Give the number of lines in the data below where the string "Hello" occurs, and nothing else.
RECORD SET START
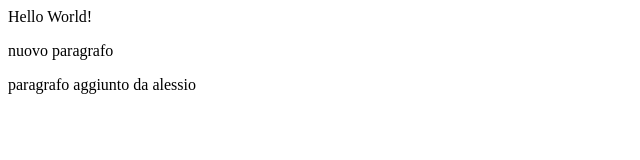
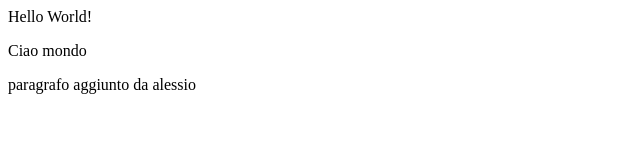
Before and after one commit to alessiopriore/Hello, a plain HTML site: page index.html in a window 1280 px wide. Shown: the full height of the page, 0-640 px from the left. Drawn offline with Linux system fonts and the light colour scheme.

Commit message:
conflitto eliminato

```diff
--- a/index.html
+++ b/index.html
@@ -6,7 +6,7 @@
         <div>
 			<p>Hello World!</p>
 
-			<p>nuovo paragrafo</p>
+			<p>Ciao mondo</p>
 
 			<p>paragrafo aggiunto da alessio</p>
 
```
RECORD SET END
ANSWER SPACE: 2